1 November 2022, London Marriott Hotel County Hall
21 November 2022, Hilton London Metropole
12 December 2022, etc.venues Monument, London
Southwest Airlines will provide details regarding a Federal Aviation Administration (FAA) safety oversight to the US House of Representatives Committee on Transportation and Infrastructure today (3 April).
The airline”s executive chairman Herb Kelleher and CEO Gary Kelly say in a joint statement: ”While the last month has been a very difficult time for all of us at Southwest Airlines, we want to assure you and the flying public that we take this matter very seriously and will apply Southwest's strong commitment to safety to make all changes necessary to improve our Airworthiness Directive (AD) and regulatory compliance systems.”
Last month, Southwest removed 38 of its Boeing 737 fleet from scheduled service for maintenance checks after it found ”an ambiguity” in its records relating to required tests on the aircraft ” and consequently found fuselage damage on six of them.
An action was initiated by the FAA to fine Southwest an unprecedented $10.2m (”5m) for allegedly failing to perform the mandatory inspections.
”The March 2007 events were triggered when Southwest undertook a modification of certain "lap joints" on our aircraft,” said a Southwest statement. ”The record-keeping error we made with respect to interrelated ADs, was that our inspection paperwork did not include a small portion of the hull that still needed to be inspected.
”Contrary to some suggestions, we did not miss an inspection. But, we inadvertently omitted a small area (0.6% of the skin surface) that ordinarily should have been specifically inspected under the AD.”

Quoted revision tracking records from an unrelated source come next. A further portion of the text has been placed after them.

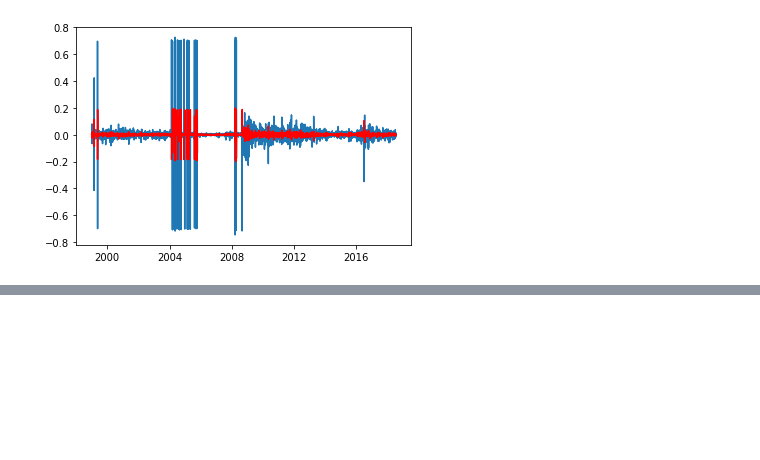
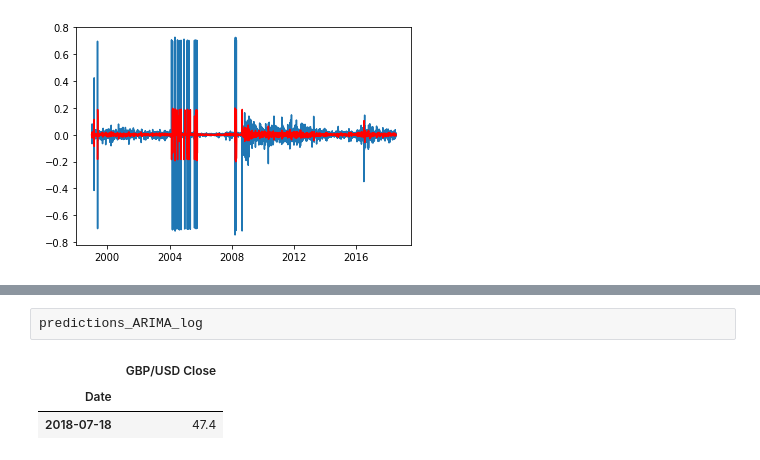
Before and after one commit to Scott-ECO/Project_1, a Jupyter notebook: Snippets/Forecast_Forex_ARIMA-mark.ipynb, the cells around one changed output, grey strips where cells are left out. Saved outputs shown, nothing was run; the diff lists cells and outputs as text; code cells hidden in the pictures; blank space fills up the shorter version.

```diff
--- a/Snippets/Forecast_Forex_ARIMA-mark.ipynb
+++ b/Snippets/Forecast_Forex_ARIMA-mark.ipynb
@@ -210,0 +214,8 @@ results.plot_predict(1,360)
+# %% [raw]
+predictions_ARIMA_log
+# %%
+exchangeRatesSeries.tail(1)
+# %% [output]
+|  | GBP/USD Close |
+| Date |  |
+| 2018-07-18 | 47.4 |
```
Also changed, not shown: parts of 11 cells of this notebook, 3 other files.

Southwest then admits that it should not have left the aircraft in service ” ”better judgment should have been exercised than to allow those aircraft to fly after the potential non-compliance was discovered. The second was that senior management should have been consulted on such a significant issue, but was not.”
The FAA alleges Southwest operated the 737s on a further 1,451 flights once it learnt of the oversight.
The airline strongly maintains that safety was not compromised: ”We contacted The Boeing Company for its expert opinion, as well as former NTSB Investigator-in-Charge, Gregory A. Feith,” continued Southwest in its testimony. ”Both confirmed, based on their expert knowledge of the 737 and our comprehensive maintenance program, that ”safety was not compromised," and "there was no risk to the flying public in March 2007.””
It also says it has decided not to outsource maintenance work in El Salvador, as it had planned to from June, ”on the basis that given the intense scrutiny being given to our entire maintenance operation, top to bottom, now was not the time to add complexity with significant changes to our maintenance operations.”
It was not because of any lack of confidence in the company it had intended to use, it stressed.
Southwest had a month to respond to the FAA following receipt of its letter regarding the intended fine.
”It”s a matter of them coming back to us and presenting why they believe they weren”t in breach of the regulations,” an FAA spokesman told ABTN. ”They had 30 days to respond from 5 March ” but once we get that, we”ll then have to consider our response. It could be a while before there is a decision.”